It has directed the Association of Nigerian Licensed Customs Agents (ANLCA) to pay the fees to CRFFN.
But ANLCA has allegedly vowed not to comply with the directive, claiming that payment of the fees to CRFFN would amount to additional cost with negative multiplier effect on the economy.
In a July 5 letter signed by S.U Galandachi, Director of Maritime Services at the Ministry of Transport, the government fixed August 1 for the take-off of the new payment regime.
The fees will be paid at seaports, airports and land border.
The letter directed that “election into the governing board of CRFFN be conducted in September 2017, with the financial cost of conducting the election to be defrayed from the collection of POF by CRFFN.”
A copy of the time-table for the election was also attached by the ministry.
Kicking against the directive, ANLCA President Prince Olayiwola Shittu said licensed customs agents pay the following fees:
- Annual Licence Renewal N215,000;
- Annual Nigeria Ports Authority Licence Renewal – N6,000;
- Annual Customs Command Operating Fees – N15,000/Customs Command;
- Bank charges for Customs Bond – N52,500; and
- CRFFN Annual Payment – N70,000/Staff Member.
According to Shittu, daily payment of POF would be burdensome on a Customs agency/company which, when transferred to importers/exporters, would affect the economy.
“We want to state categorically that nowhere is such payment as Practitioner’s Operating Fees being collected from a Customs Agency/Broker. We stand to be corrected. Nigeria being a growing economy should not be saddled with the practitioner’s operating Fee, which is the design of some few individuals to distort the national economy for their selfish interests,” Shittu said.
He called for election into CRFFN as governing board to enable it determine the fate of the fees and resolve other issues.
Shittu appealed to the Minister of Transport, Mr Rotimi Amaechi to suspend the fee collection to avoid problem.
Beside, the matter ANLCA’s National Publicity Secretary Dr. Kayode Farinto, said was before the Federal High Court in Ikoyi, Lagos.

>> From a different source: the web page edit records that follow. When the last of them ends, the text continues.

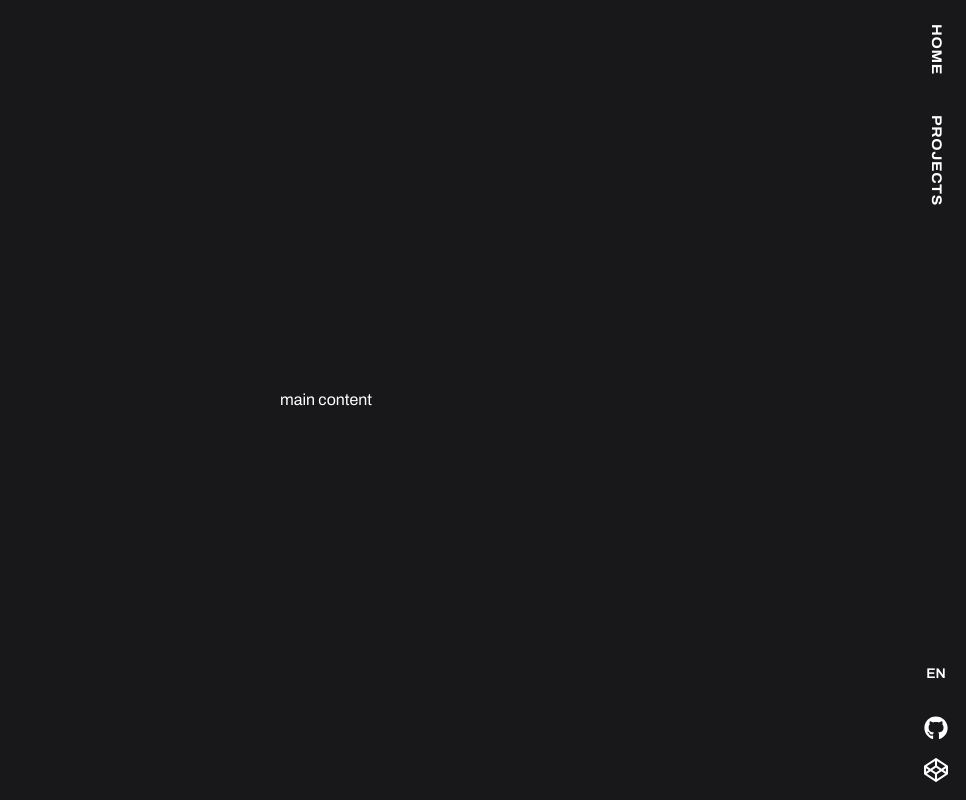
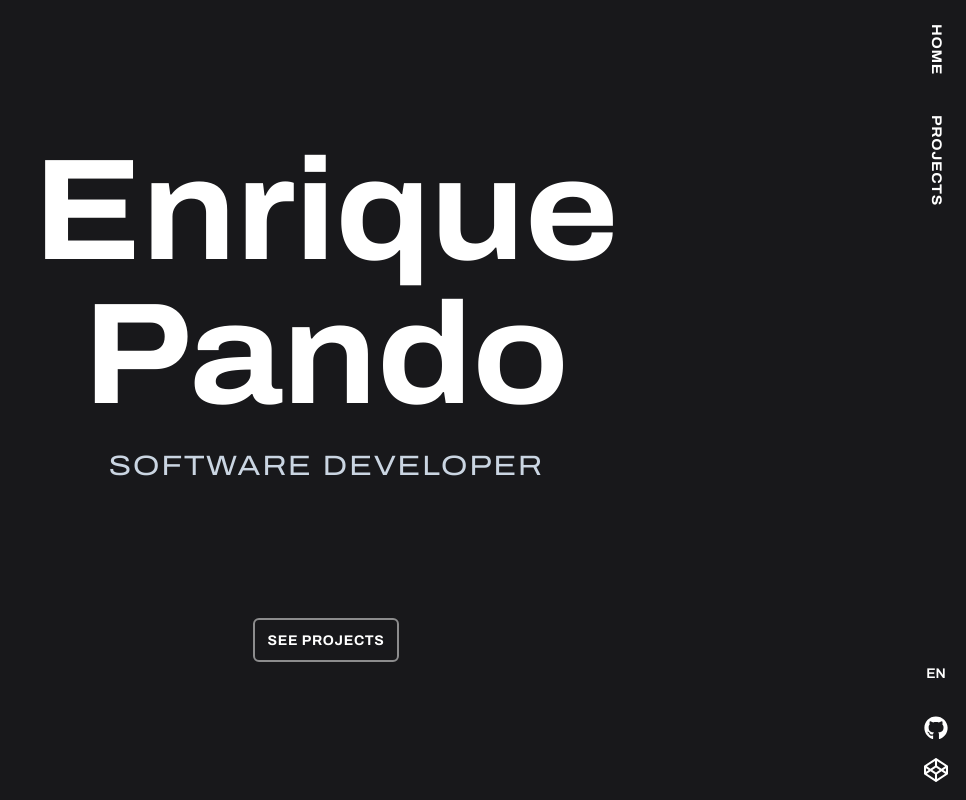
Before and after one commit to Pando58/portfolio-2025, a SvelteKit app: page / in a window 1280 px wide. Shown: the whole page, without its empty margins (314-1280 px from the left). Built offline with nearby package versions, Linux system fonts and the light colour scheme.

Commit message:
add home section content

```diff
--- a/src/routes/+page.svelte
+++ b/src/routes/+page.svelte
@@ -25,6 +25,17 @@
 		</div>
 	</nav>
 	<div class="absolute inset-0 grid place-items-center">
-		main content
+		<div class="flex flex-col items-center">
+			<h1 class="text-center text-[min(10rem,18vw,18vh)] font-bold leading-[1] font-stretch-110%">
+				<span class="block">Enrique</span>
+				<span class="block">Pando</span>
+			</h1>
+			<h2 class="mt-[min(2rem,4vw,4vh)] xt-[min(1.2rem,2vw,2vh)] leading-[0.5]">
+				<span class="text-[min(1.9rem,3.6vw,3.5vh)] font-stretch-120% tracking-wider text-slate-300">SOFTWARE DEVELOPER</span>
+			</h2>
+			<button class="mt-[min(12rem,18vh)] px-3 py-2 border-2 border-white/50 rounded-md cursor-pointer hover:bg-white hover:text-zinc-900 transition">
+				<span class="text-sm font-bold tracking-wider">SEE PROJECTS</span>
+			</button>
+		</div>
 	</div>
 </div>
```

ANCLA, he said, was challenging the Ministry’s initial directive on the payment of the fee, urging Amaechi to wait for the judgement before introducing a new fee.
Joined in the suit are the CRFFN and Inspector-General of Police (IGP). Under the new fee regime, importers will pay N1.50 per kilo of every air cargo, N1,000 per 20-foot container, N2,000 per each 40-foot container, N500 per car or Jeep imported into the country and N1,000 per every truck or 20-foot equivalent.
Others include N2,000 per truck or 40-foot equivalent, N3.50 per every ton of cargo imported into the country and N1 per ton of every dry bulk cargo handled in any of the seaports.
The approved registration fees for freight forwarders, including Nigerians and non-Nigerians, range from N7,500 to N50,000 yearly depending on the category of membership; and yearly subscription fees ranging from N10,000 to N60,000 for the various levels of the membership of the council.